I’d been married four months, and my life had been caving in around me. We weren’t prepared for the uncommonly heavy problems that emerged in our newlywed life. Were they uncommon? Probably less so than my martyr-bound self was willing to admit. I took solace in my victimhood in those days, or tried to anyway. I wrapped myself in a thick robe of dramatic isolation the same way I imagined a tragic Shakespearean heroine might do. I was a victim of cold, hard circumstances beyond my control, but mostly I was a victim of my own self-deception.
“Till this moment I never knew myself.” – Jane Austen
I was sitting with my back to the dishwasher in a jagged sea of blue porcelain shards, staring at a gash in door frame. Until that moment, I never knew myself.
Before I got married, I thought I could handle any trial on my own merits. I thought I knew what forgiveness meant. And grit. And hard work. I thought I’d earned every good thing that came to me. Before I got married, I thought I knew pain. And loss. And desperation. And the limits of my capacity for cruelty. I thought I could never say hateful things to someone I loved, or consider suicide, or throw blue porcelain vases at door frames, trying to release the unrelenting beating of anger in my chest.
But I could do those things. I’d done those things. And the reality of who I was hit me with the shocking cold of the linoleum kitchen floor—I was human.

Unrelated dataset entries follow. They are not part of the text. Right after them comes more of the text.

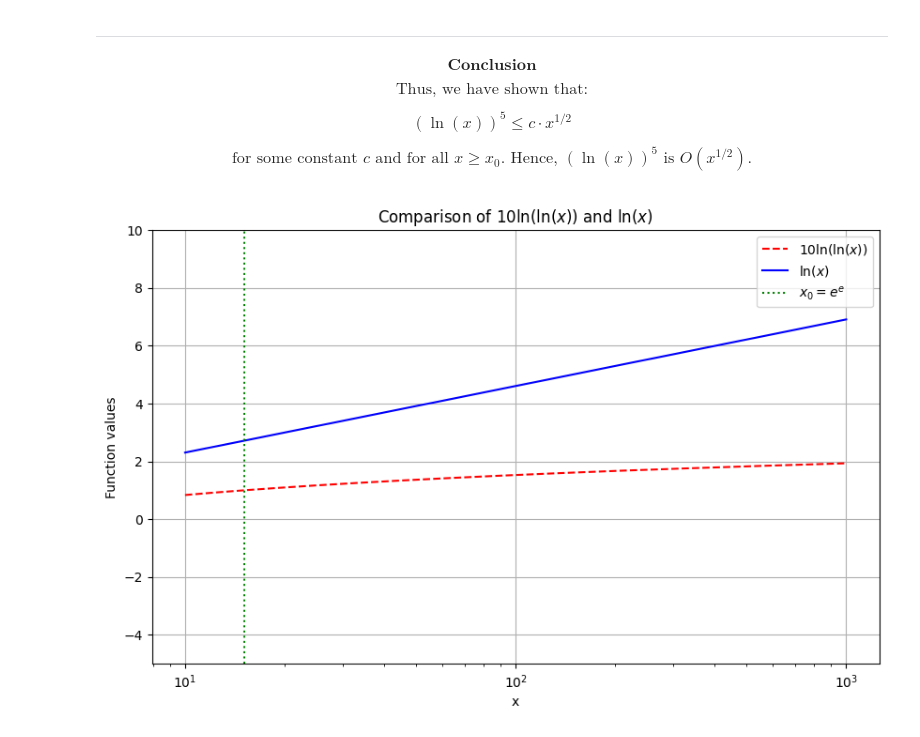
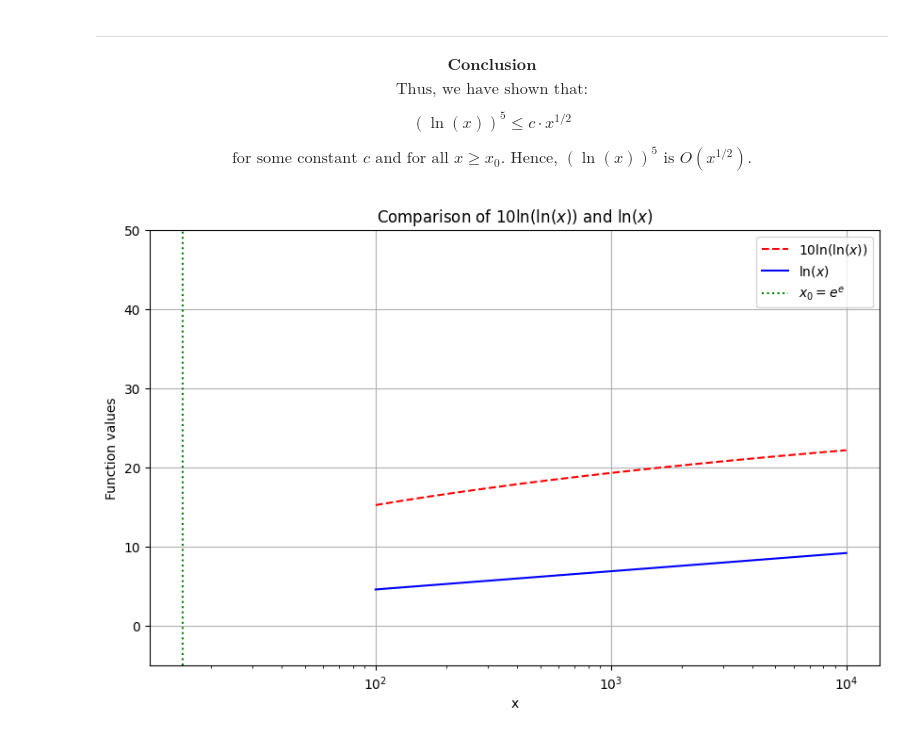
Before and after one commit to OmerFaruk-Celik/AlgoritmaAnalizi, a Jupyter notebook: FuncIncreaseSpeed.ipynb, the cells around one changed output. Drawn from its saved outputs; the diff is of its cells as text; code cells hidden in the pictures.

```diff
--- a/FuncIncreaseSpeed.ipynb
+++ b/FuncIncreaseSpeed.ipynb
@@ -183,34 +183,34 @@ import numpy as np
 import matplotlib.pyplot as plt
 
 # x değerlerini belirleyelim (e^e'den büyük değerler almalıyız)
-x = np.linspace(10, 1000, 1000)  # x ∈ [10, 1000] aralığında 1000 nokta
+x = np.linspace(100, 10000, 10000)  # x ∈ [10, 1000] aralığında 1000 nokta
 
 # Log fonksiyonlarını hesaplayalım
 ln_x = np.log(x)
 ln_ln_x = np.log(ln_x)
 
 # Sol taraf: 10 * ln(ln(x))
 lhs =  10*ln_ln_x
 
 # Sağ taraf: ln(x)
 rhs = ln_x
 
 # Grafiği çizelim
 plt.figure(figsize=(10, 6))
 plt.plot(x, lhs, label=r"$10 \ln(\ln(x))$", linestyle="dashed", color="red")
 plt.plot(x, rhs, label=r"$\ln(x)$", linestyle="solid", color="blue")
 
 # x_0 için dikey çizgi (yaklaşık x_0 = 20)
 plt.axvline(x=np.exp(np.exp(1)), color='green', linestyle="dotted", label=r"$x_0 = e^e$")
 
 # Grafik detayları
 plt.xlabel("x")
 plt.ylabel("Function values")
 plt.title("Comparison of $10 \ln(\ln(x))$ and $\ln(x)$")
 plt.legend()
 plt.grid(True)
-plt.ylim(-5, 10)  # Görüntü açısından y eksenini sınırlayalım
+plt.ylim(-5, 50)  # Görüntü açısından y eksenini sınırlayalım
 plt.xscale("log")  # Daha iyi görselleştirme için logaritmik x-ekseni kullan
 plt.show()
 # %% [output]
-[figure, old version]
+[figure, new version]
```
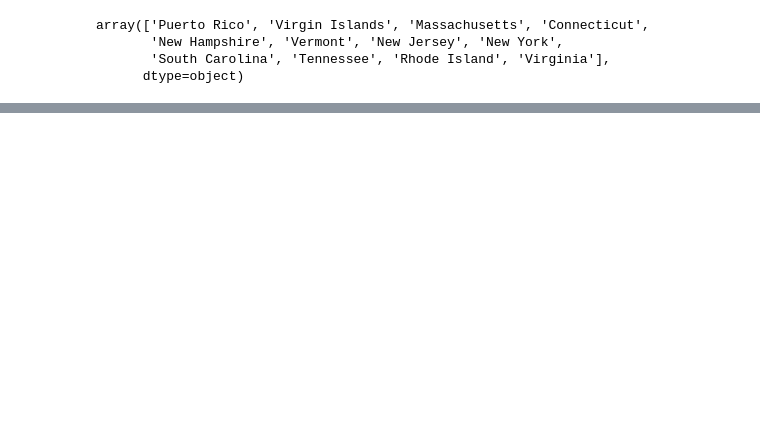
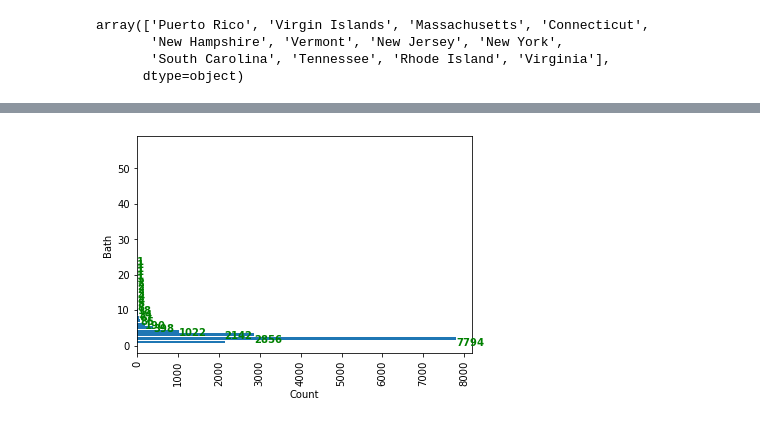
Before and after one commit to jeremydobbs/USAResidentialREData, a Jupyter notebook: USARealEstateData.ipynb, the cells around one changed output, grey strips where cells are left out. Drawn from its saved outputs; the diff is of its cells as text; code cells hidden in the pictures; blank space fills up the shorter version.

```diff
--- a/USARealEstateData.ipynb
+++ b/USARealEstateData.ipynb
@@ -97,0 +131,22 @@ round(df.pivot_table(index='state',values=['bed','bath','acre_lot','house_size',
+# %%
+# Get the value counts of 'bed' column
+bath_counts = df['bath'].value_counts()
+
+# Create a horizontal bar plot using Matplotlib
+fig, ax = plt.subplots()
+ax.barh(bath_counts.index, bath_counts.values, align='center')
+
+# Set the x-label and y-label
+ax.set_xlabel('Count')
+ax.set_ylabel('Bath')
+
+# Set the tick labels rotation
+plt.xticks(rotation=90)
+
+# Add the count labels to the bars
+for i, v in enumerate(bath_counts.values):
+    ax.text(v + 3, i - 0.1, str(v), color='green', fontweight='bold')
+
+plt.show()
+# %% [output]
+[figure, added]
```
Also changed, not shown: parts of 11 cells of this notebook.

We learn about ourselves through lots of things—education, travel, service, art—but never more than in our moments of weakness, especially moments of great weakness, moments that frighten us because of the seemingly endless immensity of our weakness. That’s when we learn that we’re better than no one, that we’re inherently vulnerable, and that just like everyone else, we need God to overcome.